A: l have faced enormous challenges, l have been beaten, l have been called names, l have been discriminated against based on my gender and tribe, l have been told that a woman cannot be president which l vehemently rejected, hence why l stood as a presidential candidate and l am very proud for coming third out of 23 candidates against all odds.
In terms of a place for women in Zimbabwean politics, the ball is in women’s hands, they are the ones who must create that space because women are the majority voters, but the sad reality is that they are not voting for other women.
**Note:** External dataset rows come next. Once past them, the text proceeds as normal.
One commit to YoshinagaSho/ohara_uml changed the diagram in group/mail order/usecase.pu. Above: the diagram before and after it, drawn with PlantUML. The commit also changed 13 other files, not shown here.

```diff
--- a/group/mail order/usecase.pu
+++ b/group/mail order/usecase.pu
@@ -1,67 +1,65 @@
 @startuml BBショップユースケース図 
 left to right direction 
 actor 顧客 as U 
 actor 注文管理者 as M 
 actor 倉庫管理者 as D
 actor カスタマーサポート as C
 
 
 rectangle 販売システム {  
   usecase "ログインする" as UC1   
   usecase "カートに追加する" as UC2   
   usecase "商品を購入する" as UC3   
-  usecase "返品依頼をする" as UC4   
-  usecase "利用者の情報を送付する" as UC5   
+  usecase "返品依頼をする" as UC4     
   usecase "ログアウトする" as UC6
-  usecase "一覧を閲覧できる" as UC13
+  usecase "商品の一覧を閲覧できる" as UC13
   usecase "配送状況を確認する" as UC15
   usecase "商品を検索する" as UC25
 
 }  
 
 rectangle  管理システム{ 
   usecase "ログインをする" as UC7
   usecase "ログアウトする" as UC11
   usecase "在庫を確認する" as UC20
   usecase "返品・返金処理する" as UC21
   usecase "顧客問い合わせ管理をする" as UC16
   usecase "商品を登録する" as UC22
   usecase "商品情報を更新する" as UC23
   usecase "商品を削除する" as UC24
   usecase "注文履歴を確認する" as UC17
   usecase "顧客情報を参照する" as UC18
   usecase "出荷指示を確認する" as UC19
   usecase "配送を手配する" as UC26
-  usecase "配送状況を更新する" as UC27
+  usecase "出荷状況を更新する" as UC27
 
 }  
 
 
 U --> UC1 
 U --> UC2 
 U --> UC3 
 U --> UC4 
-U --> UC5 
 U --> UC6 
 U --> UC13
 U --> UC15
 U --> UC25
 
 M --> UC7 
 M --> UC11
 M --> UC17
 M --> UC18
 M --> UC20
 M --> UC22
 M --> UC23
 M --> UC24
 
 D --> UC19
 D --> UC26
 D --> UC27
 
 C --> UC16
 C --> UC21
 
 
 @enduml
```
Q: There are sentiments that MDC will never be the same without the late leader Morgan Tsvangirai; what do you think about such views? Do you wish Tsvangirai was still alive; do you miss working with him?
A: Leaders come and go, we must all understand that we will have this leader now and tomorrow it will be another leader. The problem that we have is that we have power hungry people who don’t want to respect their own constitution, people who want to usurp power through violence, through unconstitutional means, through discrimination.
This is the poison that we have with other political leaders. In life you must learn to wait for your time to come and stop fast tracking yourself into a leadership position through unprocedural means. This bad behaviour must not be allowed to continue.
Dr Morgan Tsvangirai played his part very well and he will always be remembered. May his soul rest in eternal peace.
Q: Zimbabwe is going through a crisis; as a leader what do you think can be done to turn around the situation?
A: The Zimbabwean economy has been on the decline for more than three decades now and honestly speaking there will not be a quick fix to this economy. Zimbabwe is not producing and exporting, therefore there is no new money coming into the country.
The manufacturing sector, the agricultural sector and the mining sector must start to produce and export finished goods for that matter in order for this country to get the much-needed foreign currency. Therefore, government must be aggressive on macroeconomic fundamentals so that they build this economy on a strong economic foundation.
Zimbabwe must get back to its former glory that of being the Jewel of Africa, that of being the bread basket of Africa, that of being the Sunshine City, that of being the envy of the whole world. I pray that one day we will get there.
Q: Away from work what do you enjoy doing?
A: These days I spend most of my time in the village. My passion is rural transformation. l have a dream where every Zimbabwean will get equal opportunities in terms of food, shelter, electricity, water amongst others.
I am working on a biogas project which l will use for cooking and lighting. I want to show my neighbours that cow dung can produce energy for cooking, lighting and cooling.
Q: What are your words of inspiration to young women out there?
A: As women we are leaders in our own right and young women must believe in themselves, they must have confidence in themselves, they must have dreams and follow them through.
Come 2023 we want to see change in that we want to see more women occupying leadership positions and the power lies in women’s hands.
In the previous elections 54 percent women voted but they failed to place more women in spaces where they could influence policy for the good of women and their families.
Our numbers as women must also reflect in the number of women in parliament, women in local authorities, and women in cabinet.
The 50-50 concept’s achievement lies in women’s hands. Let’s use our vote wisely and vote for other women in order for us to be part of the leaders in the Zimbabwean.